Directions »
Gather all lines with "solid" from the records.

--*--

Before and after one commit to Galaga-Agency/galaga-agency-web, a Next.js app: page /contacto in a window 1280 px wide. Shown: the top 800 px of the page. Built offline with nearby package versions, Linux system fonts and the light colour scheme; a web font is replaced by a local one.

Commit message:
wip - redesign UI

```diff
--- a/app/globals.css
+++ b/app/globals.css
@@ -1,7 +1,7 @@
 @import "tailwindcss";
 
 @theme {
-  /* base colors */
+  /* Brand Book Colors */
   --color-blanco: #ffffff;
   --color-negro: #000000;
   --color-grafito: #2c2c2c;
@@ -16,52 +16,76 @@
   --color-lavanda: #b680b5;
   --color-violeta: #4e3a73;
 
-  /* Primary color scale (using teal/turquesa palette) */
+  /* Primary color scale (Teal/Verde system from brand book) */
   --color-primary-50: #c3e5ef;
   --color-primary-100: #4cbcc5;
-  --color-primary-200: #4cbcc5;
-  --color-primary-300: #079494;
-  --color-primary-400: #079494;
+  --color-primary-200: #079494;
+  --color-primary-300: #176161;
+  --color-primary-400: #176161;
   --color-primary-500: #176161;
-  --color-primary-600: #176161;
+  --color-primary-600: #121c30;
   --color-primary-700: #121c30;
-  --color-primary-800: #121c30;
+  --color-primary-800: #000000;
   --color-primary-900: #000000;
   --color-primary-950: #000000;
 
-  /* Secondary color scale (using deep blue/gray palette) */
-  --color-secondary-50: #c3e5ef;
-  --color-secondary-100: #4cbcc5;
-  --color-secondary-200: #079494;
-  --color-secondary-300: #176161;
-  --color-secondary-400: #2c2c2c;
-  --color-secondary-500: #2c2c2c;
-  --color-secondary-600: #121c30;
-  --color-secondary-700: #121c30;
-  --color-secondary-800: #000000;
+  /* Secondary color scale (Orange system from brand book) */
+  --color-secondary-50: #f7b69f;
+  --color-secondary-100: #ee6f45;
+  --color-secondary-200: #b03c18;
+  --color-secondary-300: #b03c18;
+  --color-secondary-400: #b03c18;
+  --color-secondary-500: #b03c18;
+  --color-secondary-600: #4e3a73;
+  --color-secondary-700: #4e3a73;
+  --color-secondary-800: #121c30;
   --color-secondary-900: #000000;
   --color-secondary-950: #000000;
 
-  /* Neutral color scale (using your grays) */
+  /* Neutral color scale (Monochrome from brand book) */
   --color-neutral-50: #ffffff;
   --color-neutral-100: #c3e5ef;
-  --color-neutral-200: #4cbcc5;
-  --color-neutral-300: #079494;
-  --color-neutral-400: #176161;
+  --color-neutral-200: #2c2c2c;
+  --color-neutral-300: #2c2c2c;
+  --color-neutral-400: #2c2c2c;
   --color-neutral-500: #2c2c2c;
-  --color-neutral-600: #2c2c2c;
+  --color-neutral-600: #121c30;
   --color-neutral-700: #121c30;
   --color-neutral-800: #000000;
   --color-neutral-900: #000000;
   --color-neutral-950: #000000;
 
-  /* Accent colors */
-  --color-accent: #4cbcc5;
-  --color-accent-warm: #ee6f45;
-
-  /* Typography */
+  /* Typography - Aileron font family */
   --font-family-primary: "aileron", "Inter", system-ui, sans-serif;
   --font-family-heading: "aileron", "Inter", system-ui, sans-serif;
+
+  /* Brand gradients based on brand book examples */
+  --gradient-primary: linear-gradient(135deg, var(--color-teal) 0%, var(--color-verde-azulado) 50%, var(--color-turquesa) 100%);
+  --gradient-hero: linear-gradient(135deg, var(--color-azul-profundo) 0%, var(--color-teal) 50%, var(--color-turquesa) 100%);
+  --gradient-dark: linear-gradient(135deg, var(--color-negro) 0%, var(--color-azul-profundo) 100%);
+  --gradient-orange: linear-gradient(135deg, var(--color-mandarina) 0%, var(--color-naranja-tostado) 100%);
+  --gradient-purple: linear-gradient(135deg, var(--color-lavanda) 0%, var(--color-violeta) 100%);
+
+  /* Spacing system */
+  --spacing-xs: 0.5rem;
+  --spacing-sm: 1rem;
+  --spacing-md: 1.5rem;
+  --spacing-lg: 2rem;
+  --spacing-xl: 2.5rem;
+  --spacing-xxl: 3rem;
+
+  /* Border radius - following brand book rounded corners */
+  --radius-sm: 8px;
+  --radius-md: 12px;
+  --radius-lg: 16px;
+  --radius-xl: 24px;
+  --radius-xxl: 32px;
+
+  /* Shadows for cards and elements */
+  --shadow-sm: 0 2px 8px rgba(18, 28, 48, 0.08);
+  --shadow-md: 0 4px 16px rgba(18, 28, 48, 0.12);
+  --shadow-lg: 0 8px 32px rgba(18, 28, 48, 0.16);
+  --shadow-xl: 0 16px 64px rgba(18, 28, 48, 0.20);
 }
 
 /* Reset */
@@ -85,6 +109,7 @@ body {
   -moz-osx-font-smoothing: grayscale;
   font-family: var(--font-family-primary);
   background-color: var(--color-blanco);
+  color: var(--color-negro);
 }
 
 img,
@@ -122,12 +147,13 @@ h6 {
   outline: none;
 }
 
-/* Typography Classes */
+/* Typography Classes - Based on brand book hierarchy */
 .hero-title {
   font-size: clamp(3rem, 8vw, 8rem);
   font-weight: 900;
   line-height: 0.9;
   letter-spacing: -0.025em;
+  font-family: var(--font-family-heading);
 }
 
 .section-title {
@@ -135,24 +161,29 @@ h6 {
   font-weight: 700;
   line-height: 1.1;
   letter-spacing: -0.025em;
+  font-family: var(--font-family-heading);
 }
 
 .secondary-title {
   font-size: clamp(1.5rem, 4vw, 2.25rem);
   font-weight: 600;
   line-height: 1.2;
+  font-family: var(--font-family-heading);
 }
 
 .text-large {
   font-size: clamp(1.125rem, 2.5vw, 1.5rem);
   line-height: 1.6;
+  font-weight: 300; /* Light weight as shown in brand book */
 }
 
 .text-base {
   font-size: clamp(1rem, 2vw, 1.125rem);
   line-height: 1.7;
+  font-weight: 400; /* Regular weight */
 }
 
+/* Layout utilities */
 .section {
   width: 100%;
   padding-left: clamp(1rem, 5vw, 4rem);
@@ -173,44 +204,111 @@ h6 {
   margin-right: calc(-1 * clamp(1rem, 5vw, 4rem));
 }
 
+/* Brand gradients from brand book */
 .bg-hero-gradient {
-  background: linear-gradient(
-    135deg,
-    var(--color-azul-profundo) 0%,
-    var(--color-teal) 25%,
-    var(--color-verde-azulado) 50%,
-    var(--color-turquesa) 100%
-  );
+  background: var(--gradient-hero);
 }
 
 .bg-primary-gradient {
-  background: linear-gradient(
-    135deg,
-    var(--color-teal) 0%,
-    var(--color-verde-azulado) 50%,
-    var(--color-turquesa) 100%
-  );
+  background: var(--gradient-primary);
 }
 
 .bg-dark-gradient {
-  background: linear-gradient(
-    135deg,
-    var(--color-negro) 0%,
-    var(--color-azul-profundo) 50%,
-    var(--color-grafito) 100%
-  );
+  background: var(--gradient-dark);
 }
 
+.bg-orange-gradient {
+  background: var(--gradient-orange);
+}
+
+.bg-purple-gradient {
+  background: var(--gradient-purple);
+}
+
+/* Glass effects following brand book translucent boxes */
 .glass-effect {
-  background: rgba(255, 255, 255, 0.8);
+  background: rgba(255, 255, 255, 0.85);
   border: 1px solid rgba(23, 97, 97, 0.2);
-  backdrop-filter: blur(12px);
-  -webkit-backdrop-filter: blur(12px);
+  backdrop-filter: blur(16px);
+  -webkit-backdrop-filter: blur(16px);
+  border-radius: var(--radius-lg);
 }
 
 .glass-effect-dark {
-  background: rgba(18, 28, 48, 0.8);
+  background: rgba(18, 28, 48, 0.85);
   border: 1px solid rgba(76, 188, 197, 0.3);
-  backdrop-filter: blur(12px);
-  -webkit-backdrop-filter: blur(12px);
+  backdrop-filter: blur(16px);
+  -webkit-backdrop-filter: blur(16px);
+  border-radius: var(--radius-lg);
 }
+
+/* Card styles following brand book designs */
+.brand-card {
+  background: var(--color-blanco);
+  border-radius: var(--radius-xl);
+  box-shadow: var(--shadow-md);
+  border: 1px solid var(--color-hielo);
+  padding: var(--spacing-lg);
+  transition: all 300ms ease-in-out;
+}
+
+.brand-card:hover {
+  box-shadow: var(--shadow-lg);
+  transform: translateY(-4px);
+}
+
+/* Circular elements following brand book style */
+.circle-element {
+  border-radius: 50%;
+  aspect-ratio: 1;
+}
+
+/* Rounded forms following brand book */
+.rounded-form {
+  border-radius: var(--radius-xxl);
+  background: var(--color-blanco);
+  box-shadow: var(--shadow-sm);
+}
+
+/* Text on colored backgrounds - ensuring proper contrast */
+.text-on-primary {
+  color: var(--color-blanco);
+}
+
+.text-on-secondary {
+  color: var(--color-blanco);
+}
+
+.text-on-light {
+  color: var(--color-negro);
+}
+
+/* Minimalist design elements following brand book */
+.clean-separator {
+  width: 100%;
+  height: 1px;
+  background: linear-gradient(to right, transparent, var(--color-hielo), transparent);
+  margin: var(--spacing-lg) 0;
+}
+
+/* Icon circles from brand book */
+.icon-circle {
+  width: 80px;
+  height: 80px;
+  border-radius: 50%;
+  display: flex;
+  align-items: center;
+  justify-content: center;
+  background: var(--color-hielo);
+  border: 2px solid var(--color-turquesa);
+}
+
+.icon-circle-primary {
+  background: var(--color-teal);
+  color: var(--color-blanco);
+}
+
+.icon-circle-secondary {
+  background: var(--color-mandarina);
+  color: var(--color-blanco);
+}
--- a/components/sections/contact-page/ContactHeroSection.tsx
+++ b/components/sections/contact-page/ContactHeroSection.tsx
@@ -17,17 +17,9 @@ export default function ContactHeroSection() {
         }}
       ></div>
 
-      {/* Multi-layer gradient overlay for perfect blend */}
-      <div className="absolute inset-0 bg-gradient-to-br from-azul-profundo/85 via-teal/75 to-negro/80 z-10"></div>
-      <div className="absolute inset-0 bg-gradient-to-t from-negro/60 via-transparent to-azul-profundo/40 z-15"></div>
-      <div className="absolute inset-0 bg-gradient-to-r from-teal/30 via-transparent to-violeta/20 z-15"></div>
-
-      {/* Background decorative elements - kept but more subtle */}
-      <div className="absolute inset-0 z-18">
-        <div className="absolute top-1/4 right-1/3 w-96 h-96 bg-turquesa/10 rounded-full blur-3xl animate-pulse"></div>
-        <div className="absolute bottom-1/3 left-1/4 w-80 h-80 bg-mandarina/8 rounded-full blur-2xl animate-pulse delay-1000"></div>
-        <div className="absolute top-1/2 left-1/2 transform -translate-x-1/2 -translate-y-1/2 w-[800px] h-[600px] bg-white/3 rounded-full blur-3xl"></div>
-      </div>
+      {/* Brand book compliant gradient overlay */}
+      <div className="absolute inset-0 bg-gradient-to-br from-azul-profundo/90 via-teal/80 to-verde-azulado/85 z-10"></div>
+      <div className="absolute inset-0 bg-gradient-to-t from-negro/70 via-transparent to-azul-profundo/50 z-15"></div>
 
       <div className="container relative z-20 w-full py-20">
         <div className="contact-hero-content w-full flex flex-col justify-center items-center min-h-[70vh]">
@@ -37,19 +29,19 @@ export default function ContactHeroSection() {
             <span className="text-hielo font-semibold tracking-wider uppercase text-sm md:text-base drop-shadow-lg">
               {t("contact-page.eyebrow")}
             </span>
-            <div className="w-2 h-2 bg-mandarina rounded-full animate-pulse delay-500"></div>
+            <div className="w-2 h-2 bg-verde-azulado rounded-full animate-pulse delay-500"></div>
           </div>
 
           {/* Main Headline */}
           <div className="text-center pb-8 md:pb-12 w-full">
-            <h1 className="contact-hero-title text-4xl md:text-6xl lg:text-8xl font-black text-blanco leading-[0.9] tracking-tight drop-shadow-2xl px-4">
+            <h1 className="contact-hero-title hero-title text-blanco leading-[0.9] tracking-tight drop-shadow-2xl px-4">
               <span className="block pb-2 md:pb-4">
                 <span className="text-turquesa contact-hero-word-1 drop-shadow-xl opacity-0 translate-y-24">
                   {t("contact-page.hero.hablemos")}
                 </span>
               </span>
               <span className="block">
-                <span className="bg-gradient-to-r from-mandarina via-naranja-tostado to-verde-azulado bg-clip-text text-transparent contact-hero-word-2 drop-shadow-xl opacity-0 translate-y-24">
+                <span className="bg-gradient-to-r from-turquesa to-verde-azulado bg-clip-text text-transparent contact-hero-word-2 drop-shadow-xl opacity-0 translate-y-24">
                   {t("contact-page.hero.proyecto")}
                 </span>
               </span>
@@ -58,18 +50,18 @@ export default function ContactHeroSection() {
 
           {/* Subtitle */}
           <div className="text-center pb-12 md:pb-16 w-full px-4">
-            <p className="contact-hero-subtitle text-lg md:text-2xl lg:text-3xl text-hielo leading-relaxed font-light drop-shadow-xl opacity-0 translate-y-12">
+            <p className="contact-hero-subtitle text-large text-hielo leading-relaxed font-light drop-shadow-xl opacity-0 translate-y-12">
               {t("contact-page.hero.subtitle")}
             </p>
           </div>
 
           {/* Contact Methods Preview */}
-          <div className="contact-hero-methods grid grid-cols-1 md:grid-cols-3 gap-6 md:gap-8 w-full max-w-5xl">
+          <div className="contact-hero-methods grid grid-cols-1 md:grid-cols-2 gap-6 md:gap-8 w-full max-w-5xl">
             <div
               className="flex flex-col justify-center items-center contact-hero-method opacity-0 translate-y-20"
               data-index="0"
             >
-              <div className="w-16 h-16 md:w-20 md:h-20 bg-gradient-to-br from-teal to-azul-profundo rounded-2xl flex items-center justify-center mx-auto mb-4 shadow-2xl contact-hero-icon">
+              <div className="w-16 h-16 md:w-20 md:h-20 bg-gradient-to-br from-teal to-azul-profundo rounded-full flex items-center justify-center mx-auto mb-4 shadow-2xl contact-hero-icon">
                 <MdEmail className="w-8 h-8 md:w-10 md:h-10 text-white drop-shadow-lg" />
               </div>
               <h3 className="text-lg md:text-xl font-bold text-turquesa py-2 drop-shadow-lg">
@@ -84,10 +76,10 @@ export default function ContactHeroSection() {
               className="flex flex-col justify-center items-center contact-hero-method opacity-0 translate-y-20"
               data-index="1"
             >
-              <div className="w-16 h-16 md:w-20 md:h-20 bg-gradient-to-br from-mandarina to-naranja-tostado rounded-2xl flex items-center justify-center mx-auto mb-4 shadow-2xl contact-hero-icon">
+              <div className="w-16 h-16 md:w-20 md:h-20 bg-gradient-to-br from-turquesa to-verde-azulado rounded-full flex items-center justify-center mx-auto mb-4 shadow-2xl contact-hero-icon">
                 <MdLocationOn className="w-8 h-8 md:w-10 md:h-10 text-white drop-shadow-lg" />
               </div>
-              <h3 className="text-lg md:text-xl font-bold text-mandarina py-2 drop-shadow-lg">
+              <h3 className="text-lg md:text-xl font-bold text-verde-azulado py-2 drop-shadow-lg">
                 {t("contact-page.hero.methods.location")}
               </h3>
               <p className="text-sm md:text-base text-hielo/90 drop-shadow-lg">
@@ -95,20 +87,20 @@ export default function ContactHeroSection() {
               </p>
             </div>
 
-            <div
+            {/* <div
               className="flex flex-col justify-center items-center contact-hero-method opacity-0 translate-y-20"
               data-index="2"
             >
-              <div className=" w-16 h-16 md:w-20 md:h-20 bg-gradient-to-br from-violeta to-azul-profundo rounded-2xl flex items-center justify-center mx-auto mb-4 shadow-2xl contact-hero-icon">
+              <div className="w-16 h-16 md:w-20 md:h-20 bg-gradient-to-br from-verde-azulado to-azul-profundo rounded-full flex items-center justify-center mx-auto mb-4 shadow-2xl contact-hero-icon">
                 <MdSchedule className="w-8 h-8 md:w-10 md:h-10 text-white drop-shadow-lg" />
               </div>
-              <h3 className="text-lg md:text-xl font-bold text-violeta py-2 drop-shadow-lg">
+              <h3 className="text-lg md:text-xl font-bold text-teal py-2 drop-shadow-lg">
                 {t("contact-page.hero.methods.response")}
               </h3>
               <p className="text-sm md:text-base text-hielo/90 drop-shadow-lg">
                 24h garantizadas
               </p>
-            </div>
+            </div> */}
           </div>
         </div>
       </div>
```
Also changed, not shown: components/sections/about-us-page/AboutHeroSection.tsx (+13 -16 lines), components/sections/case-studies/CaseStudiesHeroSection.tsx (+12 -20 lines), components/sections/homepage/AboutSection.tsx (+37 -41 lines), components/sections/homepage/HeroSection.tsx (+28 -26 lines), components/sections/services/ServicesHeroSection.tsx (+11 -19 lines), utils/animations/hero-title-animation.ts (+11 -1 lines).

--*--

Answer section »
   border: 1px solid rgba(23, 97, 97, 0.2);
   border: 1px solid rgba(76, 188, 197, 0.3);
+  border: 1px solid var(--color-hielo);
+  border: 2px solid var(--color-turquesa);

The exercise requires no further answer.